Being insects, they have six legs, of course, which is particularly useful for them, as they have taste buds, so to speak, in their feet. They don’t have teeth, so they can’t bite, and they don’t eat, as such, but they certainly do drink. They drink the nectar of flowers, which as well as sustaining the butterfly helps the plants to pollinate. They don’t have just two wings but four, a sort of bi-plane, and it is said that a tiny flutter of their wings on one continent can magnify exponentially as it ripples outwards, to have a huge effect on another continent thousands of miles away – the butterfly effect!
Parpar, the Hebrew word for butterfly seems to have been coined by the Ben Yehudah family and was based on the Hebrew word pirper, to flutter. Prior to this, butterflies were known by a Mishnaic name tziporet, a flying insect – bird-like, like the Hebrew word for bird, tzipor. In English one wonders what the connection to butter is and it isn’t clear what the answer to this question is. Some suggest that it was thought, in centuries long past, that butterflies ‘stole’ butter and milk – perhaps because of the predominance of white butterflies, particularly the cabbage white, in some regions. We’re lucky that they’re not called cabbageflies, which really doesn’t sound nearly so nice.
We mentioned that butterflies don’t have teeth and don’t bite or eat. Caterpillars, though, do – as we know from Eric Carle’s Very Hungry Caterpillar. Caterpillars might look cute but don’t be misled – some are covered in little hairs that can severely irritate those that touch them, and some can be quite dangerous to people.
The butterfly effect can be felt in places far away from its source, but some butterflies actual travel incredible distances, undertaking a migration that is a little different from bird migrations in that the individuals who stoically start out aren’t necessarily the ones that finish the journey. An individual butterfly may not live long enough to complete the course; that is left to its progeny.
Israel, being the crossroads between Europe and Asia, is well-positioned to observe the butterfly migration, as those who witnessed the Purim 2019 butterfly-fest will testify. In Israel some hundred-and-ten or so different species of butterfly can be seen, whereas in the old country there were just seventy or so. Perhaps Israel’s climate and location accounts for this.
My favorite butterfly is most definitely the stunning yellow swallowtail with the trailing edges of its hindwings, which are thought to improve its flight maneuverability, resembling the tails of swallows. I’m saddened to think that such a beautiful creature will not survive for very long. But I also love to see the bright orange painted ladies and the large salmon Arab, unsurprisingly a splendid salmon-pink color.
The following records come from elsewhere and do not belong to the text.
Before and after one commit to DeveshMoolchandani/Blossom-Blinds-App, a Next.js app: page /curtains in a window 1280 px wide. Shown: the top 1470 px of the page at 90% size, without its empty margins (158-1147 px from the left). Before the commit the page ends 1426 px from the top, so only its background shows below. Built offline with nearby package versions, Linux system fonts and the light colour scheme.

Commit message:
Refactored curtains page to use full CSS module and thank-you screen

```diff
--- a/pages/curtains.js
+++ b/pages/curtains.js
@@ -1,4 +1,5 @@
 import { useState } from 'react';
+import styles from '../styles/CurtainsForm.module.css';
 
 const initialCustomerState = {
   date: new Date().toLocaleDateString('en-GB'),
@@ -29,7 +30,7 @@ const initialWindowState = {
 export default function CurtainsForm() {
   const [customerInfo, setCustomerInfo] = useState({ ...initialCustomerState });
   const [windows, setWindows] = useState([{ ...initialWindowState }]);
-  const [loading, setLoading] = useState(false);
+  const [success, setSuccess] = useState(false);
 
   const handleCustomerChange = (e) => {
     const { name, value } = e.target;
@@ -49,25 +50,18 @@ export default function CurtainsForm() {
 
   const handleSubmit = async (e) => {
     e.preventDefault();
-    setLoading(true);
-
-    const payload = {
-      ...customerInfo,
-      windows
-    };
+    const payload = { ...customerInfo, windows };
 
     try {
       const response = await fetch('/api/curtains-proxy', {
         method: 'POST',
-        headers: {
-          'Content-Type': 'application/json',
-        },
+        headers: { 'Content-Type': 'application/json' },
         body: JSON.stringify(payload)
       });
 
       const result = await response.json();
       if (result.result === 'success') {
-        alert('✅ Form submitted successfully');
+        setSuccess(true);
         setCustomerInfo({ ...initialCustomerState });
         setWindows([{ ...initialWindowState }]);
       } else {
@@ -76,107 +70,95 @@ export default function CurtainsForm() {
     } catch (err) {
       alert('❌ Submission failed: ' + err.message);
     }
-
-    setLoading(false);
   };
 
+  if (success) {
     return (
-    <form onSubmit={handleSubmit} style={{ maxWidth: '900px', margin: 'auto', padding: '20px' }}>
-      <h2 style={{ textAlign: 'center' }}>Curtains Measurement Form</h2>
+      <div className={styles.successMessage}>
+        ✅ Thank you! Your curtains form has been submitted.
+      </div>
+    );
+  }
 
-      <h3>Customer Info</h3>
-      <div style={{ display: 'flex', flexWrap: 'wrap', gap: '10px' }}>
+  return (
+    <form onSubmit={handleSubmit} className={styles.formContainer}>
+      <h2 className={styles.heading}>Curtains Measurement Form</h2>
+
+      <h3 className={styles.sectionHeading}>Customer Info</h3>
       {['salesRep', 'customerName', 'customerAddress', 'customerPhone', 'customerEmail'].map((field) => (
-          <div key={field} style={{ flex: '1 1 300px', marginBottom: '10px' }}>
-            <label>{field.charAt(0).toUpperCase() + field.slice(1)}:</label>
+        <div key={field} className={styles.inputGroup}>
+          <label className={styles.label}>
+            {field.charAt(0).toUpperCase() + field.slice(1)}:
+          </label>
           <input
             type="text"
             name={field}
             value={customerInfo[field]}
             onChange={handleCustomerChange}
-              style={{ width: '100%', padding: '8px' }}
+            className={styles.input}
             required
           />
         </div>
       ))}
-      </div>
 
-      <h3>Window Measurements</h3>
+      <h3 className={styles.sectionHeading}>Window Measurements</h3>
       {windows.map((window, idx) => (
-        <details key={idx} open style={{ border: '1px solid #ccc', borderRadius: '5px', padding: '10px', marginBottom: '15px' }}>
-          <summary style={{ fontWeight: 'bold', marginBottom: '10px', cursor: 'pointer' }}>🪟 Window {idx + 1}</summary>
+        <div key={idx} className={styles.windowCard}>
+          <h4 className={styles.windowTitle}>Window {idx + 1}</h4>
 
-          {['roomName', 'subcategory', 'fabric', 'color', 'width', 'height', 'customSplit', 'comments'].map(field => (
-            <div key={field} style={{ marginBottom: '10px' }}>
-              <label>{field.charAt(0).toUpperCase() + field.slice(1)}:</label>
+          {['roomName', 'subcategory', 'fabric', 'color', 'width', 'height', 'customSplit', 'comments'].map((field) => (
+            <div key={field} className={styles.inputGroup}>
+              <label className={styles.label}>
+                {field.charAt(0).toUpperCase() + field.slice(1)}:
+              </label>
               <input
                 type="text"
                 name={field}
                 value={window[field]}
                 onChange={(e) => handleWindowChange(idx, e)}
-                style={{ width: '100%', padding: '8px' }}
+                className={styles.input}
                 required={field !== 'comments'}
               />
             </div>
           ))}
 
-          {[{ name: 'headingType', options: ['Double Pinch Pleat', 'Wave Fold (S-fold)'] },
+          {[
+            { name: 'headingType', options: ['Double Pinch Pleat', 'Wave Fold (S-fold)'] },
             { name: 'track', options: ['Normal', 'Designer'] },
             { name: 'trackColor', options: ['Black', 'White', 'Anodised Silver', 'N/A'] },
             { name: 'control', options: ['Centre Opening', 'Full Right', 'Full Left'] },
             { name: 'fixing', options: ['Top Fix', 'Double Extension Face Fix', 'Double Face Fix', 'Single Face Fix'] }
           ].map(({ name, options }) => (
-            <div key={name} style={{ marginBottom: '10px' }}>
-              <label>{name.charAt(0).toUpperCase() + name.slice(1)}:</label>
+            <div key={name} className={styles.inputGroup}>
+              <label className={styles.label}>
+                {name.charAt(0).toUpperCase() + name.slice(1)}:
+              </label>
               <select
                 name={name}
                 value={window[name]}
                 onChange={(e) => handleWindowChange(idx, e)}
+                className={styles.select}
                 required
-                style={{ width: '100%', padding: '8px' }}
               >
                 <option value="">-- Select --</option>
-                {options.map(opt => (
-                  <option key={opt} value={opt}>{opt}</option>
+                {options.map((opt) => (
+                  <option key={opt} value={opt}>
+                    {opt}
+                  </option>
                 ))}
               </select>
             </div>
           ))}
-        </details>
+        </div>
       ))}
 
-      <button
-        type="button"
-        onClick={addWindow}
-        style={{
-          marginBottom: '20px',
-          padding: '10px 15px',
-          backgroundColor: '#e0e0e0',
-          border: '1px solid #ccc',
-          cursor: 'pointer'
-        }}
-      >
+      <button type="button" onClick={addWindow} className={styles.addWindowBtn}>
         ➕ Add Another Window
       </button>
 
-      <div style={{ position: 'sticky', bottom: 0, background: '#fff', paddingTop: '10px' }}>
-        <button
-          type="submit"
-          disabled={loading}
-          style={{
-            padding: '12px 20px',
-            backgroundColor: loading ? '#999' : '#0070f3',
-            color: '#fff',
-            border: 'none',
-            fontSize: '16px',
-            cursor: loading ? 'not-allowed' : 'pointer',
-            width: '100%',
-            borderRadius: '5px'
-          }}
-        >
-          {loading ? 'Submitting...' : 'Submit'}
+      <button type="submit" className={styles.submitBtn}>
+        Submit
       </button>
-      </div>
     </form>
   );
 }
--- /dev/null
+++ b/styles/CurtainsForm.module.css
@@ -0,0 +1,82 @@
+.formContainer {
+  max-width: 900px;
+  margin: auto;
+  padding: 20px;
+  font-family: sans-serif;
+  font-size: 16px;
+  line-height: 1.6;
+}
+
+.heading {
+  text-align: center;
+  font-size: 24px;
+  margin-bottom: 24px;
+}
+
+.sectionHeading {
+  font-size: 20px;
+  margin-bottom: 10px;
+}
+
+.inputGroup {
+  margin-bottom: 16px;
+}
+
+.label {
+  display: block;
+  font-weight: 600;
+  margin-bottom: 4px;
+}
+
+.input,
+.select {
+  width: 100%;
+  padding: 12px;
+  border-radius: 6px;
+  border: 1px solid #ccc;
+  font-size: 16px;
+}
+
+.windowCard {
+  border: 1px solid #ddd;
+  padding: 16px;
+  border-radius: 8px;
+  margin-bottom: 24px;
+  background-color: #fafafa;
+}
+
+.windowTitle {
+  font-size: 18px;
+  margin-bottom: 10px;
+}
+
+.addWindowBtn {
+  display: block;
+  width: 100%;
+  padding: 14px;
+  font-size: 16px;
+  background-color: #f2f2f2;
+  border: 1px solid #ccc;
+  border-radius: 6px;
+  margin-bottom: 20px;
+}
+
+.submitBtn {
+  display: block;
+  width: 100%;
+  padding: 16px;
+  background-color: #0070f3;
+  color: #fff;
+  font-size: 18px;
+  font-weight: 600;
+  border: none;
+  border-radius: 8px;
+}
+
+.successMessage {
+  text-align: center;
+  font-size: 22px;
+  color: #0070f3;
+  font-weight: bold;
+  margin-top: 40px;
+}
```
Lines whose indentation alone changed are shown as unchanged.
This butterfly, which is actually not nearly as large as either the swallowtail or the painted lady, is known scientifically as the Colotis fausta. I’m guessing that just as its name including large doesn’t signify its real size, so too it doesn’t suffer particularly from any diseases of the colon.
Vanessa and Cynthia were popular girls’ names some decades ago. The painted lady (and even the painted gentleman) is known with its scientific name as Vanessa cardui or Cynthia cardui. The vanessids make up quite a large group of commonly found butterflies in more northern parts of Europe, including peacocks, commas, red admirals and tortoiseshells, although here in Israel, it’s the painted ladies that abound. It’s interesting to note that Vanessa is a name made up by the literary giant, Jonathan Swift, most famous for being Gulliver’s daddy. He invented the name after meeting a lady called Esther Vanhomrigh. He combined the first part of her family name together with the first part of her first name and so arrived at the name Vanessa. So perhaps we can say that Swift fathered hefty giants and the fragile, ephemeral vanessas too. Quite a combination!